WKU conducting a comprehensive review of student fees to ensure it is being a ‘good steward’ of money

Jack Dobbs

In February 2018, WKU’s student dining fee went up to $350 a semester per the university’s contract with Aramark. Three months later, the WKU Board of Regents approved both a 4% tuition hike and an increase in the fee for online courses from $100 to $150 per credit hour.

Because of the number of fees that students pay, a comprehensive study of fees has been launched. The study was announced by Acting Provost Cheryl Stevens at the Directors, Department Heads and Deans meeting on Aug. 6.

“I want to be sure that we are being good stewards of the money,” Stevens said in an email. “Over the past 20 years, new student fees have been added for a variety of uses. I just thought it was time to review the fees related to courses and programs.”

Stevens said a committee has been created to conduct the study. The committee is being co-chaired by Stephanie Hammons, an office coordinator in the WKU Mahurin Honors College.

“We have been tasked at this point with reviewing all fees within academic affairs,” Hammons said. “Right now we’re looking at course fees, [then] we’ll move on to program fees.”

Hammons also said that the committee will examine whether specific course fees could be repurposed into program fees. If they become program fees, they will only be paid one time at the beginning of each semester, she said.

One focus of the study, Hammons said, is identifying fees for “consumables” in different programs. Hammons said consumables are items that are used once and disposed of.

“You have to look at equipment that the students are directly using,” Ham- mons said. “That’s the kind of stuff we’re looking at. How does it directly benefit the student in that course at that time?”

Though the study has just begun, Hammons said that no discrepancies have been found so far in the usages of fees.

“The main thing is that some of the guidelines have changed as far as we’re concerned,” Hammons said, “And if we are OK’d by the provost and the president, there may be a few fees that now need to resubmit what they’re using [them] for.”

Hammons said that the study was scheduled to complete this fall, but
it is now expected to take a longer
time to finish. Hammons said this is because the committee wants to make sure that the fee guidelines are adequately serving students.

“We are at the end of reviewing course fees,” Hammons said. “Program [fees] we will be starting in a few weeks.”

In addition to the course fees, students are also charged a $218 athletic fee, a $62 student centers fee, a $70 Downing Student Union renovation fee, and a Creason Parking Structure fee of $30, according to the Billings and Receivables website.

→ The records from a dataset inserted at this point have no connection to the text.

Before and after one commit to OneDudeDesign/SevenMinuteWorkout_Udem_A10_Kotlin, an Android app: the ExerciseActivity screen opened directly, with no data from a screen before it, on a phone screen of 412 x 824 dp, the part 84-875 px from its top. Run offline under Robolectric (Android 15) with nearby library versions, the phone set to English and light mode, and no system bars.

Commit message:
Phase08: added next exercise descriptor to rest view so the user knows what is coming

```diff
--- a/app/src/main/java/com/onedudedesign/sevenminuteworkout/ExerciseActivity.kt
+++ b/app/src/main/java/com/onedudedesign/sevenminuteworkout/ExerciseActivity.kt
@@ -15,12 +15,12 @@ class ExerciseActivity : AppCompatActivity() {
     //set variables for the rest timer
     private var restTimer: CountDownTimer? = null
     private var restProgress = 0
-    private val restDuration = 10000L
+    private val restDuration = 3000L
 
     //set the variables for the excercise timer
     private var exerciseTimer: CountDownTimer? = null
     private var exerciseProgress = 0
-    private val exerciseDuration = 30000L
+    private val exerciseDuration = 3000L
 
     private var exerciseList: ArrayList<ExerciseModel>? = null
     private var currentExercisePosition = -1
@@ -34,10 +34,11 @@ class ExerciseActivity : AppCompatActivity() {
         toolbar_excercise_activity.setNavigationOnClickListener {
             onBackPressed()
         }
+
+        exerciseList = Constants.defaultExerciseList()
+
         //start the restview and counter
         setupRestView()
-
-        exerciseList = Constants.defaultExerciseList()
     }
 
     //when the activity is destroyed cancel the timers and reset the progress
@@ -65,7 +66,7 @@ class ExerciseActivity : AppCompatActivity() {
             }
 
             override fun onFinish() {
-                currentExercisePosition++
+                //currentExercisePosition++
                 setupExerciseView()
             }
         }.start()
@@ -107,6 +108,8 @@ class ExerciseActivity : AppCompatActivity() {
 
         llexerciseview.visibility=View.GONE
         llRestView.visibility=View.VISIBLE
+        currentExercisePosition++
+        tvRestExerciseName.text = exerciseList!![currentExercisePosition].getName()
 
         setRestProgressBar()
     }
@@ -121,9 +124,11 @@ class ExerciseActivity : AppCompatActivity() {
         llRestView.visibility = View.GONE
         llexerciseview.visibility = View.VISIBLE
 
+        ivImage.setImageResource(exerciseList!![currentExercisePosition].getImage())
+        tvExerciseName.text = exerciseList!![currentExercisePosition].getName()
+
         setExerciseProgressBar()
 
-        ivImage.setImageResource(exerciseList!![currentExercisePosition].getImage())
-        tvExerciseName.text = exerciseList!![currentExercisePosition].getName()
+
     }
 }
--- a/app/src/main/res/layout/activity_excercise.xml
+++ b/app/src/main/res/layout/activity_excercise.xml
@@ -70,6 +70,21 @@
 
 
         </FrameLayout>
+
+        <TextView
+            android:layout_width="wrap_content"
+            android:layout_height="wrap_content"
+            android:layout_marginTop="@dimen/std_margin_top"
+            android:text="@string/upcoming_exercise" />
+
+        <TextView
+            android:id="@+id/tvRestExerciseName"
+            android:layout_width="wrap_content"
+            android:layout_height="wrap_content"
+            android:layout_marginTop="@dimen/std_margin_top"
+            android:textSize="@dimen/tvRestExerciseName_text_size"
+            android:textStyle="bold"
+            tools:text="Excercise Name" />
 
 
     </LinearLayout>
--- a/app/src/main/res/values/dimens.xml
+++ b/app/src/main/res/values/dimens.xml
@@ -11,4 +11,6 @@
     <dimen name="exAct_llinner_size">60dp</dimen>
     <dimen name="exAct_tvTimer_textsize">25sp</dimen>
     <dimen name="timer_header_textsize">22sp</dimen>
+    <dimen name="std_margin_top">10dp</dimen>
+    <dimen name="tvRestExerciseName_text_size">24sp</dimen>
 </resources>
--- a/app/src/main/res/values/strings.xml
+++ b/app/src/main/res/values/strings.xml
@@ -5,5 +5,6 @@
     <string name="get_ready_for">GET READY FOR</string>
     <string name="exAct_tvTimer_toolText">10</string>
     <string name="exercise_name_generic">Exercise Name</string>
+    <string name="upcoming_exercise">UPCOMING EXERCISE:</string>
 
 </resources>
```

Belinda Higginbotham, WKU Bursar, said that these fees are incorporated into the $5,401 tuition cost for students. Higginbotham also said that many classes at WKU charge a flat rate with their fees.

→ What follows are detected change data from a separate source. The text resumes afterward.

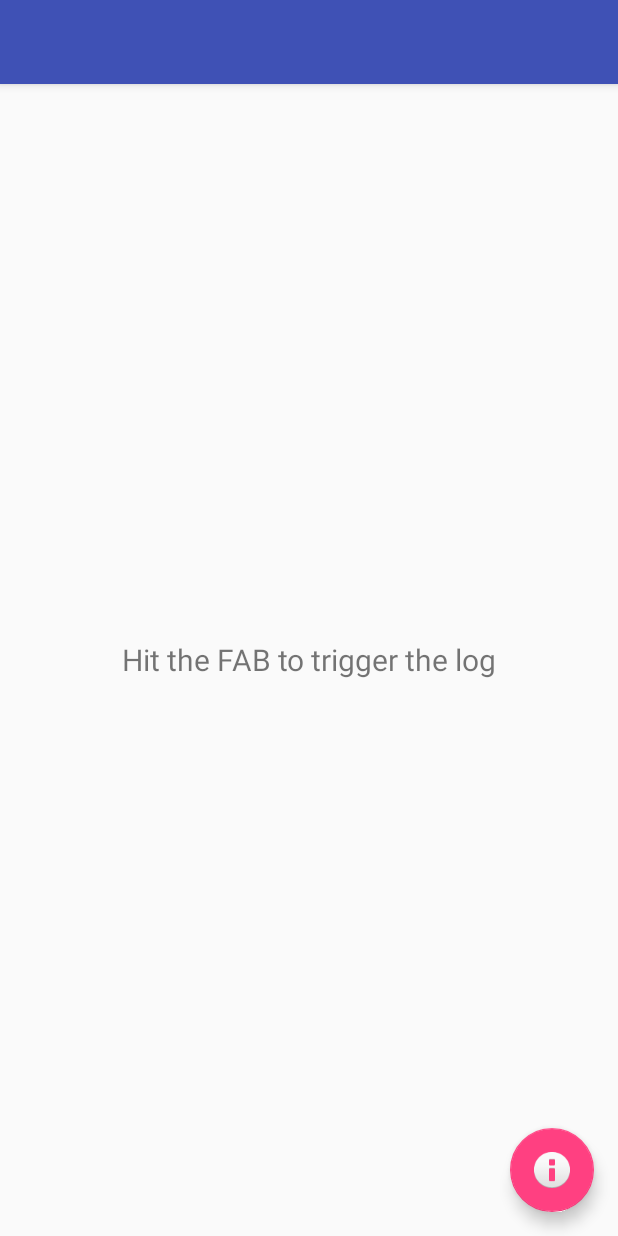
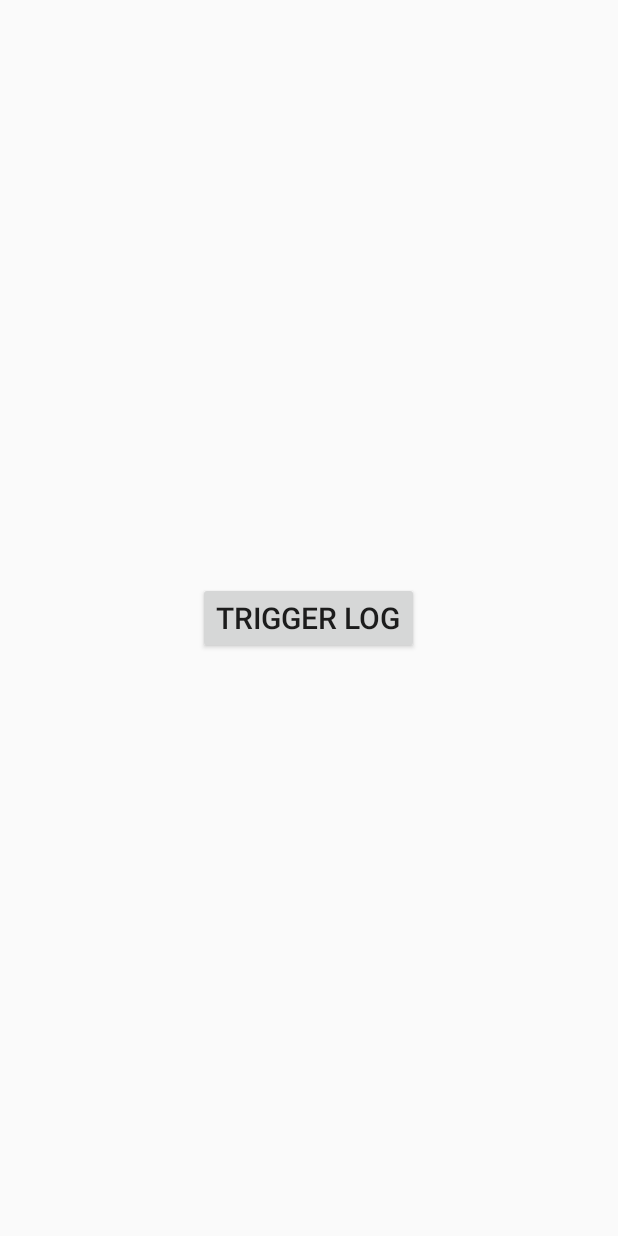
Before and after one commit to nisrulz/ShoutOut, an Android app: the screen it shows after launch (MainActivity), on a phone screen of 412 x 824 dp. Run offline under Robolectric (Android 15) with nearby library versions, the phone set to English and light mode, and no system bars.

Commit message:
cleanup layout files

```diff
--- a/sample/build.gradle.kts
+++ b/sample/build.gradle.kts
@@ -42,15 +42,8 @@ android {
 dependencies {
     implementation("androidx.core:core-ktx:1.12.0")
     implementation("androidx.appcompat:appcompat:1.6.1")
-    implementation("com.google.android.material:material:1.9.0")
-    implementation("androidx.constraintlayout:constraintlayout:2.1.4")
 
     // SDK
     // implementation 'com.github.nisrulz:shoutout:1.4.4'
     implementation(project(":shoutout"))
-
-    // Testing
-    testImplementation("junit:junit:4.13.2")
-    androidTestImplementation("androidx.test.ext:junit:1.1.5")
-    androidTestImplementation("androidx.test.espresso:espresso-core:3.5.1")
 }
--- a/sample/src/main/java/github/nisrulz/projectshoutout/MainActivity.kt
+++ b/sample/src/main/java/github/nisrulz/projectshoutout/MainActivity.kt
@@ -38,7 +38,7 @@ class MainActivity : AppCompatActivity() {
 
     private fun setupUI(binding: ActivityMainBinding) {
         with(binding) {
-            fab.setOnClickListener {
+            btn.setOnClickListener {
                 Toast.makeText(
                     this@MainActivity,
                     "Check your Logcat for logs",
--- a/sample/src/main/res/layout/activity_main.xml
+++ b/sample/src/main/res/layout/activity_main.xml
@@ -1,49 +1,16 @@
-<?xml version="1.0" encoding="utf-8"?><!--
-  ~ Copyright (C) 2016 Nishant Srivastava
-  ~
-  ~ Licensed under the Apache License, Version 2.0 (the "License");
-  ~ you may not use this file except in compliance with the License.
-  ~ You may obtain a copy of the License at
-  ~
-  ~    http://www.apache.org/licenses/LICENSE-2.0
-  ~
-  ~ Unless required by applicable law or agreed to in writing, software
-  ~ distributed under the License is distributed on an "AS IS" BASIS,
-  ~ WITHOUT WARRANTIES OR CONDITIONS OF ANY KIND, either express or implied.
-  ~ See the License for the specific language governing permissions and
-  ~ limitations under the License.
-  -->
-
-<androidx.coordinatorlayout.widget.CoordinatorLayout xmlns:android="http://schemas.android.com/apk/res/android"
-    xmlns:app="http://schemas.android.com/apk/res-auto"
+<?xml version="1.0" encoding="utf-8"?>
+<LinearLayout xmlns:android="http://schemas.android.com/apk/res/android"
     xmlns:tools="http://schemas.android.com/tools"
     android:layout_width="match_parent"
     android:layout_height="match_parent"
     android:fitsSystemWindows="true"
+    android:gravity="center"
     tools:context="github.nisrulz.projectshoutout.MainActivity">
 
-    <com.google.android.material.appbar.AppBarLayout
-        android:layout_width="match_parent"
-        android:layout_height="wrap_content"
-        android:theme="@style/AppTheme.AppBarOverlay">
-
-        <androidx.appcompat.widget.Toolbar
-            android:id="@+id/toolbar"
-            android:layout_width="match_parent"
-            android:layout_height="?attr/actionBarSize"
-            android:background="?attr/colorPrimary"
-            app:popupTheme="@style/AppTheme.PopupOverlay" />
-
-    </com.google.android.material.appbar.AppBarLayout>
-
-    <include layout="@layout/content_main" />
-
-    <com.google.android.material.floatingactionbutton.FloatingActionButton
-        android:id="@+id/fab"
+    <Button
+        android:id="@+id/btn"
         android:layout_width="wrap_content"
         android:layout_height="wrap_content"
-        android:layout_gravity="bottom|end"
-        android:layout_margin="@dimen/fab_margin"
-        android:src="@android:drawable/ic_dialog_info" />
-
-</androidx.coordinatorlayout.widget.CoordinatorLayout>
+        android:text="@string/trigger_log"
+        android:textSize="20sp" />
+</LinearLayout>
--- a/sample/src/main/res/layout/content_main.xml
+++ /dev/null
@@ -1,36 +0,0 @@
-<?xml version="1.0" encoding="utf-8"?><!--
-  ~ Copyright (C) 2016 Nishant Srivastava
-  ~
-  ~ Licensed under the Apache License, Version 2.0 (the "License");
-  ~ you may not use this file except in compliance with the License.
-  ~ You may obtain a copy of the License at
-  ~
-  ~    http://www.apache.org/licenses/LICENSE-2.0
-  ~
-  ~ Unless required by applicable law or agreed to in writing, software
-  ~ distributed under the License is distributed on an "AS IS" BASIS,
-  ~ WITHOUT WARRANTIES OR CONDITIONS OF ANY KIND, either express or implied.
-  ~ See the License for the specific language governing permissions and
-  ~ limitations under the License.
-  -->
-
-<RelativeLayout xmlns:android="http://schemas.android.com/apk/res/android"
-    xmlns:app="http://schemas.android.com/apk/res-auto"
-    xmlns:tools="http://schemas.android.com/tools"
-    android:layout_width="match_parent"
-    android:layout_height="match_parent"
-    android:paddingBottom="@dimen/activity_vertical_margin"
-    android:paddingLeft="@dimen/activity_horizontal_margin"
-    android:paddingRight="@dimen/activity_horizontal_margin"
-    android:paddingTop="@dimen/activity_vertical_margin"
-    app:layout_behavior="@string/appbar_scrolling_view_behavior"
-    tools:context="github.nisrulz.projectshoutout.MainActivity"
-    tools:showIn="@layout/activity_main">
-
-    <TextView
-        android:layout_width="match_parent"
-        android:layout_height="match_parent"
-        android:gravity="center"
-        android:text="Hit the FAB to trigger the log"
-        android:textSize="20sp" />
-</RelativeLayout>
--- a/sample/src/main/res/values/strings.xml
+++ b/sample/src/main/res/values/strings.xml
@@ -16,4 +16,5 @@
 
 <resources>
     <string name="app_name">ShoutOut</string>
+    <string name="trigger_log">Trigger Log</string>
 </resources>
```
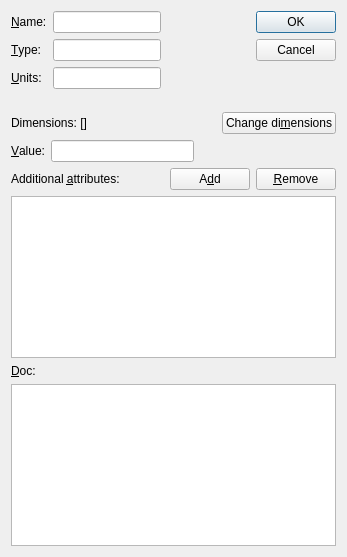
Before: the Qt Designer form ndtsconfigtool/fieldwg.ui in jkotan/nexdatas.configtool, drawn with Qt 5.
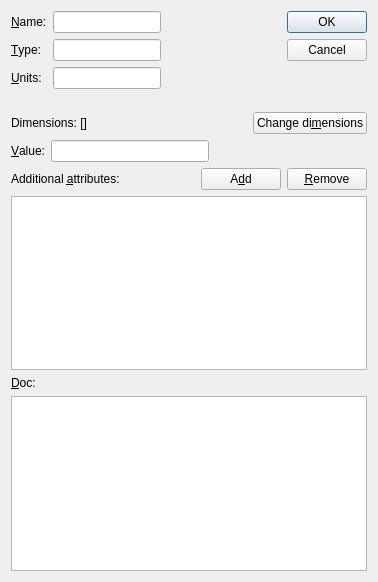
After: the same form once the commit is applied.

```diff
--- a/ndtsconfigtool/fieldwg.ui
+++ b/ndtsconfigtool/fieldwg.ui
@@ -6,8 +6,8 @@
    <rect>
     <x>0</x>
     <y>0</y>
-    <width>347</width>
-    <height>557</height>
+    <width>378</width>
+    <height>582</height>
    </rect>
   </property>
   <property name="windowTitle">
```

Reporter Jack Dobbs can be reached at 270-745-0655 and jack.dobbs469@ topper.wku.edu. Follow him on Twitter at @jackrdobbs.